Requirement:
This exercise calls for every record to be set down exactly.

------------------------------------

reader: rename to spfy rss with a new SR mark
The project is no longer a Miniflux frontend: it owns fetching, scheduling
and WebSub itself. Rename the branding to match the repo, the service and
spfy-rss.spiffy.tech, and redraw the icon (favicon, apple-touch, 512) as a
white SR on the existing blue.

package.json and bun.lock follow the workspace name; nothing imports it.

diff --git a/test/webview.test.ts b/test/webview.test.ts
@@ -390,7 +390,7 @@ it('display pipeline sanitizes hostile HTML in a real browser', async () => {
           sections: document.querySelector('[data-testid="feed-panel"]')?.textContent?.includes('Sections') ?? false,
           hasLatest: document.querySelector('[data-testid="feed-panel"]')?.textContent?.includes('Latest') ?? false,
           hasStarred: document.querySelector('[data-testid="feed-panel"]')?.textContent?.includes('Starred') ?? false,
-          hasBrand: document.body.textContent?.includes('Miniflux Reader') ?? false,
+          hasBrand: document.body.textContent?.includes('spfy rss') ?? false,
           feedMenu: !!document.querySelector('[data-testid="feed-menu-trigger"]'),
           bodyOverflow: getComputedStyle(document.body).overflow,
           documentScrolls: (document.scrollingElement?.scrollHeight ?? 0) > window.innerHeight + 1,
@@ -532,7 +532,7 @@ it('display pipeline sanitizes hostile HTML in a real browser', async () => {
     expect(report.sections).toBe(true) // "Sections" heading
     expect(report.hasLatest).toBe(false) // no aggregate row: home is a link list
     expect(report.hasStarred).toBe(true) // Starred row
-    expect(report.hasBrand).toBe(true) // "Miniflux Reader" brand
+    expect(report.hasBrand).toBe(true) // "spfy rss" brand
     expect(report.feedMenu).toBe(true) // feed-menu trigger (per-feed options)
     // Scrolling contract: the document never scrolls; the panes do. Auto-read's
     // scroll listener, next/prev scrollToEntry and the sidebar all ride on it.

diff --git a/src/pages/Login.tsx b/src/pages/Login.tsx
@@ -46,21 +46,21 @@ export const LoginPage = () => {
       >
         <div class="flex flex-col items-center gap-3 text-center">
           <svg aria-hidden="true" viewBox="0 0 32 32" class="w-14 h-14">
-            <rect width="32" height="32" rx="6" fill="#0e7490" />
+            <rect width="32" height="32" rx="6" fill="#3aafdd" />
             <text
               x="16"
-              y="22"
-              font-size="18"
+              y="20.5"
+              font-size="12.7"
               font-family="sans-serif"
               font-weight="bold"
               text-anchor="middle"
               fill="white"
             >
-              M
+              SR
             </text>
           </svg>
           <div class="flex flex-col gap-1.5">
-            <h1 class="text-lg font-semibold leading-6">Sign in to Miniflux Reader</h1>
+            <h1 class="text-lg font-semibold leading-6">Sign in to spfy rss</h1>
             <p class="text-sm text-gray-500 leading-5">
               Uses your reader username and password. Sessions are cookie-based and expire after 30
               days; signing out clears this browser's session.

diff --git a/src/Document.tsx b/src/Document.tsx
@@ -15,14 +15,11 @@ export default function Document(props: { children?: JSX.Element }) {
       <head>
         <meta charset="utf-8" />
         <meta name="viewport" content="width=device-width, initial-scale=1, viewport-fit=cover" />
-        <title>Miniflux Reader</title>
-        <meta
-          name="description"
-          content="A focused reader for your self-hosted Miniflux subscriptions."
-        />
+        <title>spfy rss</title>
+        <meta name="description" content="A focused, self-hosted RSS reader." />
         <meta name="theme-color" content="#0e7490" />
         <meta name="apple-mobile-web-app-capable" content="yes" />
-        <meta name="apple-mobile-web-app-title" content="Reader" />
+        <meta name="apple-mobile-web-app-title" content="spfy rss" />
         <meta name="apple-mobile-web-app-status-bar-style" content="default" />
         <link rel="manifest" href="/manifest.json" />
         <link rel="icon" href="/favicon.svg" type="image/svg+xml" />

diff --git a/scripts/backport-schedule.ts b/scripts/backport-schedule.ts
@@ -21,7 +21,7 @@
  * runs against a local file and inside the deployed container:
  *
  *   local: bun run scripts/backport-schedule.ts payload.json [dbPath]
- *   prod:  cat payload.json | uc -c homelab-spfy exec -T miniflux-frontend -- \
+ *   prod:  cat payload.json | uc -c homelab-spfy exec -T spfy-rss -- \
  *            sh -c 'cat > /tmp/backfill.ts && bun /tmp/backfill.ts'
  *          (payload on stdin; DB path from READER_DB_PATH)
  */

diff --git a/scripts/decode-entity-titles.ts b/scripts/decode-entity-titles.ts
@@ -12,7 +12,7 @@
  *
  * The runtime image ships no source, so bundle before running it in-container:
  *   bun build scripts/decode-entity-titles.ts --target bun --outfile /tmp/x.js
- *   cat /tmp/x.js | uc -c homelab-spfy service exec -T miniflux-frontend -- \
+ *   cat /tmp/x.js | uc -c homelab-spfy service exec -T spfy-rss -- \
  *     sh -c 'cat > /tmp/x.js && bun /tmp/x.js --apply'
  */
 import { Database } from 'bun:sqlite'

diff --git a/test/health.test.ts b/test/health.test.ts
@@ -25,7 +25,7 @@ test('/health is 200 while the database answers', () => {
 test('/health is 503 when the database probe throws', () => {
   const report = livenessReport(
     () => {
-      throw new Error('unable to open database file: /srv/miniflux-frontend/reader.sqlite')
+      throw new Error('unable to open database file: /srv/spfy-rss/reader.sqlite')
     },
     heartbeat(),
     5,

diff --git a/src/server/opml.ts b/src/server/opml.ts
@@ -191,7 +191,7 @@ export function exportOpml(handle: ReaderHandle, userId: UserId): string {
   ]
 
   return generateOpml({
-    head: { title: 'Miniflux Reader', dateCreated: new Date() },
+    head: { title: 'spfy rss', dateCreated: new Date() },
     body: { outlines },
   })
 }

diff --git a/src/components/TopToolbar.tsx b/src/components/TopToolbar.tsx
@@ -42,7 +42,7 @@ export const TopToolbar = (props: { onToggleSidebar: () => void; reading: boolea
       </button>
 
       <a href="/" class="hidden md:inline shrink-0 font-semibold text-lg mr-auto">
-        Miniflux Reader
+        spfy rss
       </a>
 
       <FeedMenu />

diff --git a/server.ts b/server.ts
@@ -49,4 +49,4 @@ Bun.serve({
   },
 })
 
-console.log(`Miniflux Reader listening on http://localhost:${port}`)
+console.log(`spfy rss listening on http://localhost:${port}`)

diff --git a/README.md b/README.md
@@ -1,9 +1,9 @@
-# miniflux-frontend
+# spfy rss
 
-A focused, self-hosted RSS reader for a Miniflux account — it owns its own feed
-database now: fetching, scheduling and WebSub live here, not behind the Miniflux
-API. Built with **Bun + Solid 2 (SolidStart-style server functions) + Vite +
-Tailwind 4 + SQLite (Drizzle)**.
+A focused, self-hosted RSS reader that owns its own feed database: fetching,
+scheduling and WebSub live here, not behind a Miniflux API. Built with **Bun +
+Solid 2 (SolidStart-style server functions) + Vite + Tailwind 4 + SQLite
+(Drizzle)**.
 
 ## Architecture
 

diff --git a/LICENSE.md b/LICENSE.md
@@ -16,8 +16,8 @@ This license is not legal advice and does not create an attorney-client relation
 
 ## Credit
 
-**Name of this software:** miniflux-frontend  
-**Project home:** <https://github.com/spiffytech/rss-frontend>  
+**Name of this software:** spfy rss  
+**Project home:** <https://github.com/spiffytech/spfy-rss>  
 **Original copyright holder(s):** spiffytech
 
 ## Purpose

------------------------------------

Answer below:
reader: rename to spfy rss with a new SR mark
The project is no longer a Miniflux frontend: it owns fetching, scheduling
and WebSub itself. Rename the branding to match the repo, the service and
spfy-rss.spiffy.tech, and redraw the icon (favicon, apple-touch, 512) as a
white SR on the existing blue.

package.json and bun.lock follow the workspace name; nothing imports it.

diff --git a/test/webview.test.ts b/test/webview.test.ts
@@ -390,7 +390,7 @@ it('display pipeline sanitizes hostile HTML in a real browser', async () => {
           sections: document.querySelector('[data-testid="feed-panel"]')?.textContent?.includes('Sections') ?? false,
           hasLatest: document.querySelector('[data-testid="feed-panel"]')?.textContent?.includes('Latest') ?? false,
           hasStarred: document.querySelector('[data-testid="feed-panel"]')?.textContent?.includes('Starred') ?? false,
-          hasBrand: document.body.textContent?.includes('Miniflux Reader') ?? false,
+          hasBrand: document.body.textContent?.includes('spfy rss') ?? false,
           feedMenu: !!document.querySelector('[data-testid="feed-menu-trigger"]'),
           bodyOverflow: getComputedStyle(document.body).overflow,
           documentScrolls: (document.scrollingElement?.scrollHeight ?? 0) > window.innerHeight + 1,
@@ -532,7 +532,7 @@ it('display pipeline sanitizes hostile HTML in a real browser', async () => {
     expect(report.sections).toBe(true) // "Sections" heading
     expect(report.hasLatest).toBe(false) // no aggregate row: home is a link list
     expect(report.hasStarred).toBe(true) // Starred row
-    expect(report.hasBrand).toBe(true) // "Miniflux Reader" brand
+    expect(report.hasBrand).toBe(true) // "spfy rss" brand
     expect(report.feedMenu).toBe(true) // feed-menu trigger (per-feed options)
     // Scrolling contract: the document never scrolls; the panes do. Auto-read's
     // scroll listener, next/prev scrollToEntry and the sidebar all ride on it.

diff --git a/src/pages/Login.tsx b/src/pages/Login.tsx
@@ -46,21 +46,21 @@ export const LoginPage = () => {
       >
         <div class="flex flex-col items-center gap-3 text-center">
           <svg aria-hidden="true" viewBox="0 0 32 32" class="w-14 h-14">
-            <rect width="32" height="32" rx="6" fill="#0e7490" />
+            <rect width="32" height="32" rx="6" fill="#3aafdd" />
             <text
               x="16"
-              y="22"
-              font-size="18"
+              y="20.5"
+              font-size="12.7"
               font-family="sans-serif"
               font-weight="bold"
               text-anchor="middle"
               fill="white"
             >
-              M
+              SR
             </text>
           </svg>
           <div class="flex flex-col gap-1.5">
-            <h1 class="text-lg font-semibold leading-6">Sign in to Miniflux Reader</h1>
+            <h1 class="text-lg font-semibold leading-6">Sign in to spfy rss</h1>
             <p class="text-sm text-gray-500 leading-5">
               Uses your reader username and password. Sessions are cookie-based and expire after 30
               days; signing out clears this browser's session.

diff --git a/src/Document.tsx b/src/Document.tsx
@@ -15,14 +15,11 @@ export default function Document(props: { children?: JSX.Element }) {
       <head>
         <meta charset="utf-8" />
         <meta name="viewport" content="width=device-width, initial-scale=1, viewport-fit=cover" />
-        <title>Miniflux Reader</title>
-        <meta
-          name="description"
-          content="A focused reader for your self-hosted Miniflux subscriptions."
-        />
+        <title>spfy rss</title>
+        <meta name="description" content="A focused, self-hosted RSS reader." />
         <meta name="theme-color" content="#0e7490" />
         <meta name="apple-mobile-web-app-capable" content="yes" />
-        <meta name="apple-mobile-web-app-title" content="Reader" />
+        <meta name="apple-mobile-web-app-title" content="spfy rss" />
         <meta name="apple-mobile-web-app-status-bar-style" content="default" />
         <link rel="manifest" href="/manifest.json" />
         <link rel="icon" href="/favicon.svg" type="image/svg+xml" />

diff --git a/scripts/backport-schedule.ts b/scripts/backport-schedule.ts
@@ -21,7 +21,7 @@
  * runs against a local file and inside the deployed container:
  *
  *   local: bun run scripts/backport-schedule.ts payload.json [dbPath]
- *   prod:  cat payload.json | uc -c homelab-spfy exec -T miniflux-frontend -- \
+ *   prod:  cat payload.json | uc -c homelab-spfy exec -T spfy-rss -- \
  *            sh -c 'cat > /tmp/backfill.ts && bun /tmp/backfill.ts'
  *          (payload on stdin; DB path from READER_DB_PATH)
  */

diff --git a/scripts/decode-entity-titles.ts b/scripts/decode-entity-titles.ts
@@ -12,7 +12,7 @@
  *
  * The runtime image ships no source, so bundle before running it in-container:
  *   bun build scripts/decode-entity-titles.ts --target bun --outfile /tmp/x.js
- *   cat /tmp/x.js | uc -c homelab-spfy service exec -T miniflux-frontend -- \
+ *   cat /tmp/x.js | uc -c homelab-spfy service exec -T spfy-rss -- \
  *     sh -c 'cat > /tmp/x.js && bun /tmp/x.js --apply'
  */
 import { Database } from 'bun:sqlite'

diff --git a/test/health.test.ts b/test/health.test.ts
@@ -25,7 +25,7 @@ test('/health is 200 while the database answers', () => {
 test('/health is 503 when the database probe throws', () => {
   const report = livenessReport(
     () => {
-      throw new Error('unable to open database file: /srv/miniflux-frontend/reader.sqlite')
+      throw new Error('unable to open database file: /srv/spfy-rss/reader.sqlite')
     },
     heartbeat(),
     5,

diff --git a/src/server/opml.ts b/src/server/opml.ts
@@ -191,7 +191,7 @@ export function exportOpml(handle: ReaderHandle, userId: UserId): string {
   ]
 
   return generateOpml({
-    head: { title: 'Miniflux Reader', dateCreated: new Date() },
+    head: { title: 'spfy rss', dateCreated: new Date() },
     body: { outlines },
   })
 }

diff --git a/src/components/TopToolbar.tsx b/src/components/TopToolbar.tsx
@@ -42,7 +42,7 @@ export const TopToolbar = (props: { onToggleSidebar: () => void; reading: boolea
       </button>
 
       <a href="/" class="hidden md:inline shrink-0 font-semibold text-lg mr-auto">
-        Miniflux Reader
+        spfy rss
       </a>
 
       <FeedMenu />

diff --git a/server.ts b/server.ts
@@ -49,4 +49,4 @@ Bun.serve({
   },
 })
 
-console.log(`Miniflux Reader listening on http://localhost:${port}`)
+console.log(`spfy rss listening on http://localhost:${port}`)

diff --git a/README.md b/README.md
@@ -1,9 +1,9 @@
-# miniflux-frontend
+# spfy rss
 
-A focused, self-hosted RSS reader for a Miniflux account — it owns its own feed
-database now: fetching, scheduling and WebSub live here, not behind the Miniflux
-API. Built with **Bun + Solid 2 (SolidStart-style server functions) + Vite +
-Tailwind 4 + SQLite (Drizzle)**.
+A focused, self-hosted RSS reader that owns its own feed database: fetching,
+scheduling and WebSub live here, not behind a Miniflux API. Built with **Bun +
+Solid 2 (SolidStart-style server functions) + Vite + Tailwind 4 + SQLite
+(Drizzle)**.
 
 ## Architecture
 

diff --git a/LICENSE.md b/LICENSE.md
@@ -16,8 +16,8 @@ This license is not legal advice and does not create an attorney-client relation
 
 ## Credit
 
-**Name of this software:** miniflux-frontend  
-**Project home:** <https://github.com/spiffytech/rss-frontend>  
+**Name of this software:** spfy rss  
+**Project home:** <https://github.com/spiffytech/spfy-rss>  
 **Original copyright holder(s):** spiffytech
 
 ## Purpose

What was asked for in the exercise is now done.